Using resilience skills to cope in uncertain times

Learning resilience skills helps people cope with uncertainty and ambiguityThese are two of the aspects of VUCA, which stands for volatile, uncertain, complex and ambiguous. 

When you are able to be resilient in uncertain and ambiguous times it provides you with the ability to succeed in the midst of a high pressured, fast moving and continuously changing environment

'Resilience is the human capacity to deal with, overcome, learn from or even be transformed by adversity’. (Edith Grotberg)

It applies to everyone at the moment!

At some level everyone I know is facing uncertainty right now in one way or another.  The shenanigans with Brexit is having a ripple effect and winding its way into the fabric of how people and organisations think and act.  Central government changes are creating major challenges for all three sectors above and beyond this.  Most people in today's workforce would agree that change is constant and stressful, and that on top of this, there is the VUCA environment to cope with.

A short article in the Harvard Business Review (HBR) some years back highlighted that VUCA could be dismissed as the latest trendy ‘catch-all’ statement because 'of course it’s crazy out there’. However, the four aspects VUCA stands for are distinct and require different thoughts and responses that have depth.  And the fact is, if you pay attention and think about each of these aspects, you’ll be able to formulate actions and ideas with a more purposeful mindset - something a resilient person learns to do - in tough and uncertain times.  For me, therefore, VUCA is a framework to help make sense of the constantly changing challenges brought on by politics, economics, society and the environment, and as a consequence, learning resilience skills is part of helping deal with this. 

The key to unlocking how, is to shift the mindset.  Individually and collectively we need to move away from an approach based around problem solving and planning aimed at reducing uncertainty, to a situation where progress is made by actively engaging with uncertainty

Get used to being uncomfortable

A key action for everyone in needing to live and work in the VUCA world is to get used to being uncomfortable and resist the temptation to cling on to outdated, inadequate processes and behaviours.  This shift requires some different skills and capabilities.  For leadership it's agility.  For employees, learning resilience skills is something everyone can and should do. 

Resilient people have the right qualities to do this.  They -

•         Can turn bad into success, learn from it and change

•         Can let go of old internal structures of thinking & behaving and create new ones

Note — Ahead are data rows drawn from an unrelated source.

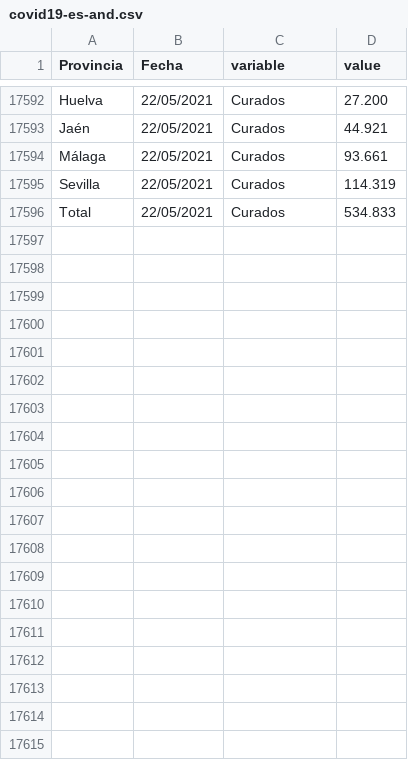
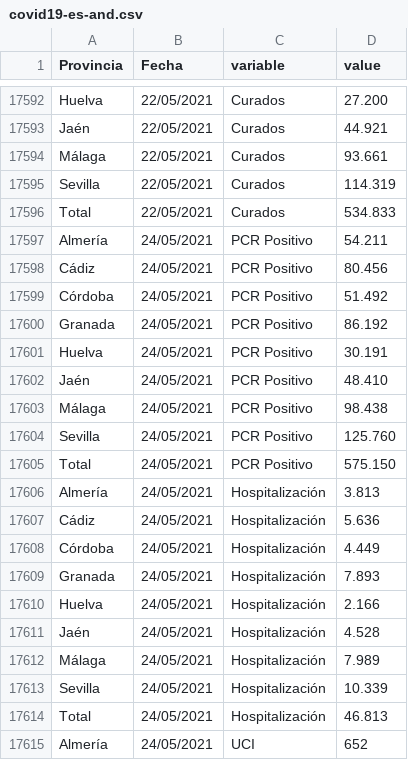
Before and after one commit to kfern/jupyter, a CSV file: covid19-es-and/covid19-es-and.csv, drawn as a sheet; only a part is shown, gaps mark what is left out; the diff covers the shown part only; the diff names each change by its address in the sheet, - before the commit and + after, or states it on an @@ line.

```diff
--- a/covid19-es-and/covid19-es-and.csv
+++ b/covid19-es-and/covid19-es-and.csv
+row 17597: Almería | 24/05/2021 | PCR Positivo | 54.211
+row 17598: Cádiz | 24/05/2021 | PCR Positivo | 80.456
+row 17599: Córdoba | 24/05/2021 | PCR Positivo | 51.492
+row 17600: Granada | 24/05/2021 | PCR Positivo | 86.192
+row 17601: Huelva | 24/05/2021 | PCR Positivo | 30.191
+row 17602: Jaén | 24/05/2021 | PCR Positivo | 48.410
+row 17603: Málaga | 24/05/2021 | PCR Positivo | 98.438
+row 17604: Sevilla | 24/05/2021 | PCR Positivo | 125.760
+row 17605: Total | 24/05/2021 | PCR Positivo | 575.150
+row 17606: Almería | 24/05/2021 | Hospitalización | 3.813
+row 17607: Cádiz | 24/05/2021 | Hospitalización | 5.636
+row 17608: Córdoba | 24/05/2021 | Hospitalización | 4.449
+row 17609: Granada | 24/05/2021 | Hospitalización | 7.893
+row 17610: Huelva | 24/05/2021 | Hospitalización | 2.166
+row 17611: Jaén | 24/05/2021 | Hospitalización | 4.528
+row 17612: Málaga | 24/05/2021 | Hospitalización | 7.989
+row 17613: Sevilla | 24/05/2021 | Hospitalización | 10.339
+row 17614: Total | 24/05/2021 | Hospitalización | 46.813
+row 17615: Almería | 24/05/2021 | UCI | 652
```
Also changed, not shown: 26 added rows elsewhere in this file, 1 other file.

•         Are able to “bounce forwards”

•         Have the attitude & skill set that enables them to cope efficiently

•         Can be tested and come through

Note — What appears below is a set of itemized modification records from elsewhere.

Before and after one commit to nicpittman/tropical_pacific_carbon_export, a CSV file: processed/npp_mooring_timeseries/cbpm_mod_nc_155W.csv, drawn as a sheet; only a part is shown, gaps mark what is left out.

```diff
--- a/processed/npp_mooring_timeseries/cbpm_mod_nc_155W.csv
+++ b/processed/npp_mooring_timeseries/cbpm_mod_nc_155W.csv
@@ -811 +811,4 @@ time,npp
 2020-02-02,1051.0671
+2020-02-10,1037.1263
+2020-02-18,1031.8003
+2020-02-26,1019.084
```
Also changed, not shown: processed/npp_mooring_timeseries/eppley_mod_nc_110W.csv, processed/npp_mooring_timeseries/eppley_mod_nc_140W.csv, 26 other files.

•         Have a true view of reality and interpret set backs well – focus on what is in their control and options for taking action

•         Understand and live with the fact no one has a fully controlled life and the one person we do control is ourselves

At work take the time to work on embracing VUCA challenges together

1.     Resilient people can work and live with uncertainty by using their resilience skills together. One of the aspects of resilience is asking for support and being able to talk through things.  Don’t do things on your own and don’t ‘suffer in silence’.  That means taking responsibility for improving your own resilience as well as supporting others.

2.     Information can be in short supply or doesn’t exist in a VUCA environment but coping with this is to focus on what the outcome is (direction of travel) and what is in our control, and then what options are available right now for taking action.  There is no mileage in blaming management or complaining about lack of latest information, as in this environment it doesn’t exist.  Resilient workers understand this.

3.     You only need to know the first step.  We don’t start things, or don’t know where or how to begin because we can’t get our minds round the WHOLE thing. We don’t take the first step because we can’t figure out the tenth or twentieth one.  You only need to know the first step.

4.     Plan, do, review.  Learning together and changing things as you go along, accepting this is fluid and not fixed, helps everyone’s resilience.  Resilience is about learning and overcoming things to bounce forwards.

5.     Deal with and acknowledge stress and anxiety.  Help and support everyone through training and occupational health support.  Make sure managers are trained to manage stress well.  Make it easy and ok to communicate and talk about VUCA and the impact it is having and empower people to take positive steps, even if they are small ones, that help them become better with uncertainty and ambiguity.  Help people use a challenge response rather than a reaction response.

I facilitate half day VUCA workshops for managers so get in touch if you'd like to discuss this further.